Amazon and California lawmakers cut sales tax deal
The online retail giant agrees to call off its referendum to repeal a new law in exchange for a one-year grace period from having to collect state sales taxes.
Jay GreeneFormer Staff Writer
Jay Greene, a CNET senior writer, works from Seattle and focuses on investigations and analysis. He's a former Seattle bureau chief for BusinessWeek and author of the book "Design Is How It Works: How the Smartest Companies Turn Products into Icons" (Penguin/Portfolio).
Amazon has cut a deal with California lawmakers, according to various reports, giving it another year to sell products to that state's residents tax free.
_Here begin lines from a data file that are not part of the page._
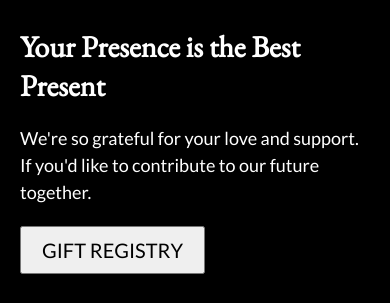
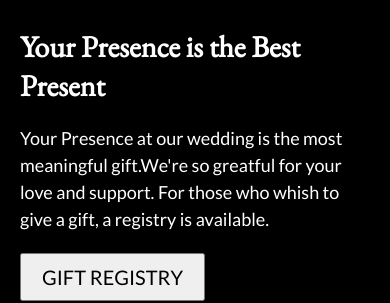
Before and after one commit to DIILEESHA/Sandy-Zaid, a React (Vite) app: page / in a window 390 px wide. Shown: the part 3720-4023 px from the top of the page. Built offline with nearby package versions, Linux system fonts and the light colour scheme.

Commit message:
added responsivr

```diff
--- a/src/pages/home/Registry.jsx
+++ b/src/pages/home/Registry.jsx
@@ -71,7 +71,7 @@ const Registry = () => {
   };
 
   return (
-    <div id="registry" >
+    <div id="registry">
       <motion.div
         className="detail_container balla"
         style={{ opacity }}
@@ -82,15 +82,14 @@ const Registry = () => {
       >
         <div className="detail_grid malap">
           <motion.div className="detail_sub_grid nalla" style={{ y: textY }}>
-
-
             <motion.p className="short" variants={textVariants}>
               Your Presence is the Best Present
             </motion.p>
 
             <motion.p className="other_p" variants={textVariants}>
-              We're so grateful for your love and support. If you'd like to
-              contribute to our future together.
+              Your Presence at our wedding is the most meaningful gift.We're so
+              greatful for your love and support. For those who whish to give a
+              gift, a registry is available.
             </motion.p>
 
             <motion.button
```
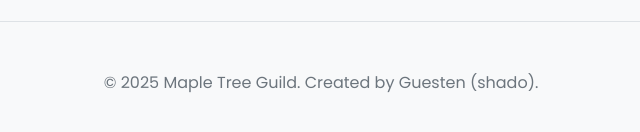
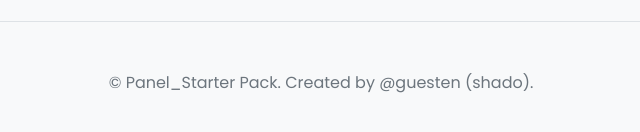
Before and after one commit to YuiHachimitzu/Maple3, a plain HTML site: page index.html in a window 1280 px wide. Shown: the part 764-896 px from the top of the page, 319-959 px from the left. Drawn offline with Linux system fonts and the light colour scheme.

Commit message:
Update index.htm

```diff
--- a/index.html
+++ b/index.html
@@ -98,7 +98,7 @@
 
     <footer>
         <div class="container">
-            <p>&copy; <span id="current-year"></span> Maple Tree Guild. Created by Guesten (shado).</p>
+            <p>&copy; <span id="current-time"></span> Panel_Starter Pack. Created by @guesten (shado).</p>
         </div>
     </footer>
 
```
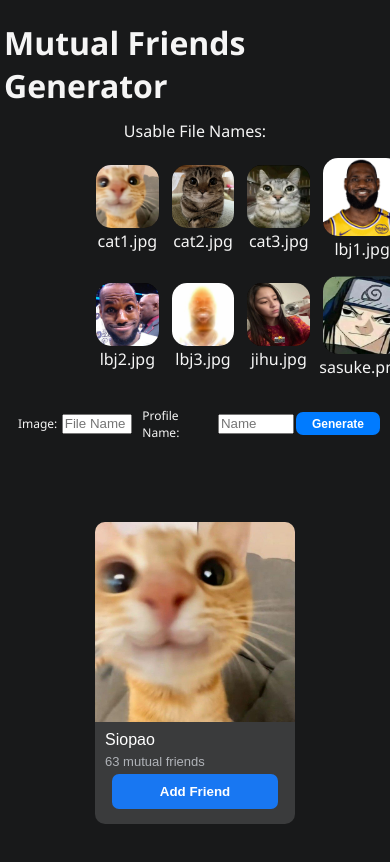
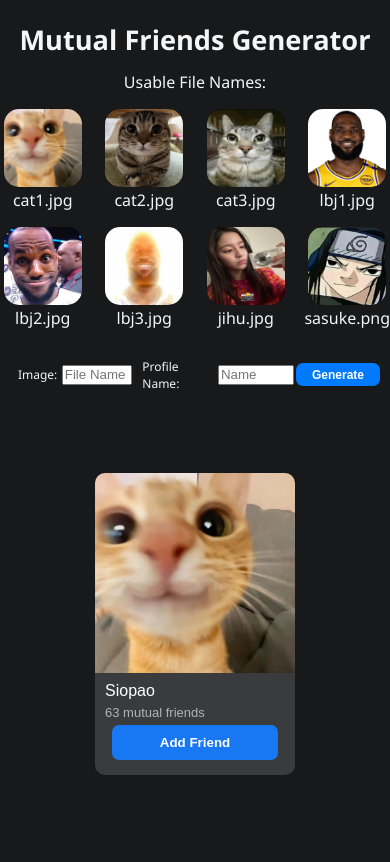
Before and after one commit to ycydro/mutual-friends-generator, a plain HTML site: page index.html in a window 390 px wide. Drawn offline with Linux system fonts and the light colour scheme.

Commit message:
fix: responsiveness

```diff
--- a/styles/styles.css
+++ b/styles/styles.css
@@ -138,6 +138,10 @@ section {
 }
 
 @media (max-width: 700px) {
+    h1 {
+        font-size: 1.7rem;
+    }
+
     .container {
         height: 100%;
         flex-direction: column;
--- a/styles/validimages.css
+++ b/styles/validimages.css
@@ -1,5 +1,5 @@
 .valid-images{
-   width: 50%;
+   width: 35%;
    font-family: 'Segoe UI', Tahoma, Geneva, Verdana, sans-serif;
    display: flex;
    flex-direction: column;
@@ -47,3 +47,9 @@
    transition: ease-in 0.245s;
    opacity: 0.425;
 }
+
+@media (max-width: 700px) {
+   .valid-images {
+      width: 100%;
+   }
+}
```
In exchange, Amazon agreed to halt efforts to overturn the new California law requiring it--and other out-of-state online retailers--to collect sales taxes, according to a Los Angeles Times report. That law, signed in June, requires any retailer who, "through a subsidiary," has any "place of business" in California to collect sales taxes.
Amazon is clearly betting that federal lawmakers will take on the issue before California can start collecting the taxes. There's no guarantee that Congress will act. But if it does, its law would take precedent over the California one.
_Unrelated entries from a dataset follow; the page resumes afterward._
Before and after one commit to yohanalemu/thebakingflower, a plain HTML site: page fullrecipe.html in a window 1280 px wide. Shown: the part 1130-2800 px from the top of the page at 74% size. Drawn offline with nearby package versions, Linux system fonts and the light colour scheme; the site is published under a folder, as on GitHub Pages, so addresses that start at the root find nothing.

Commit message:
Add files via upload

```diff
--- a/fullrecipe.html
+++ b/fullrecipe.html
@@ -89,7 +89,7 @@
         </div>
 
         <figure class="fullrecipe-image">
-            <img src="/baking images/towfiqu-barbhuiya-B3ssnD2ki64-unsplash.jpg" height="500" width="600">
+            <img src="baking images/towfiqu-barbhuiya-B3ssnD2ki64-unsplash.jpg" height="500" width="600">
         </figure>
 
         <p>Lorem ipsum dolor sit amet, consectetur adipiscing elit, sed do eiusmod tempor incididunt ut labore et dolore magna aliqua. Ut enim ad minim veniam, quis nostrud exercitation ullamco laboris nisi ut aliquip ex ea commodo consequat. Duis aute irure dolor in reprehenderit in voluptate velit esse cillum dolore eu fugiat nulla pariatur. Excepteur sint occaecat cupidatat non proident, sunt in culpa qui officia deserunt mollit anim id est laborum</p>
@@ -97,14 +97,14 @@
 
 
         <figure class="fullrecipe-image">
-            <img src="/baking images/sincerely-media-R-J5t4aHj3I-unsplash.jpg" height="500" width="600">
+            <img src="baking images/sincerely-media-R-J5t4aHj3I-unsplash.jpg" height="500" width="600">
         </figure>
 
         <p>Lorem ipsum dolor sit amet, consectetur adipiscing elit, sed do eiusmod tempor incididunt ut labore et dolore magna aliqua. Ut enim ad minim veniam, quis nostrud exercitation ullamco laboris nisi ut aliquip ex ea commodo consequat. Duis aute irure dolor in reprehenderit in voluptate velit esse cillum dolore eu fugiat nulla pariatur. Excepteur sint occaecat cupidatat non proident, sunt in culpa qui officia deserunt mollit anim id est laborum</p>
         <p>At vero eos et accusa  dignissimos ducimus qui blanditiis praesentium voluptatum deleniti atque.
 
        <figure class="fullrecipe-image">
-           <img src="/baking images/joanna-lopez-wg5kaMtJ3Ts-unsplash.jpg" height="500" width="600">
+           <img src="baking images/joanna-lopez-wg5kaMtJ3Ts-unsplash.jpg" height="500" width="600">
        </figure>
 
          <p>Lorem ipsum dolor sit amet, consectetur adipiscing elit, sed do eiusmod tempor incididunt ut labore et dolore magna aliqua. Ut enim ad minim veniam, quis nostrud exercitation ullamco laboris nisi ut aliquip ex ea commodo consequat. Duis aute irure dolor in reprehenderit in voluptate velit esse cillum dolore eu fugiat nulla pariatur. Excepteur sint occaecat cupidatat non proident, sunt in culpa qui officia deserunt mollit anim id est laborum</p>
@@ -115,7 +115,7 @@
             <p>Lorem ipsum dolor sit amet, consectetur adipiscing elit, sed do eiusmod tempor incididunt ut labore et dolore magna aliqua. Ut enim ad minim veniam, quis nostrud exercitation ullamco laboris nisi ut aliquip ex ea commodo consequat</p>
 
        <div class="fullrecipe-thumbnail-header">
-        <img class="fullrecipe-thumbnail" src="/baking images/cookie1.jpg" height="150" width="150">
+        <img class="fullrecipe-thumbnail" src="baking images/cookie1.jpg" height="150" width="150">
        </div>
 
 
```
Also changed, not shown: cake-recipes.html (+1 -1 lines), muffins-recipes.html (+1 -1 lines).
California lawmakers seemed to have blinked, in part because they couldn't drum up enough votes to immediately compel Amazon to collect taxes, according to The New York Times. That inability to press for tougher measures against Amazon led lawmakers to deal.
While the company and lawmakers reached their "handshake" deal last night, according to reports, they still need to hammer out the details of the final agreement.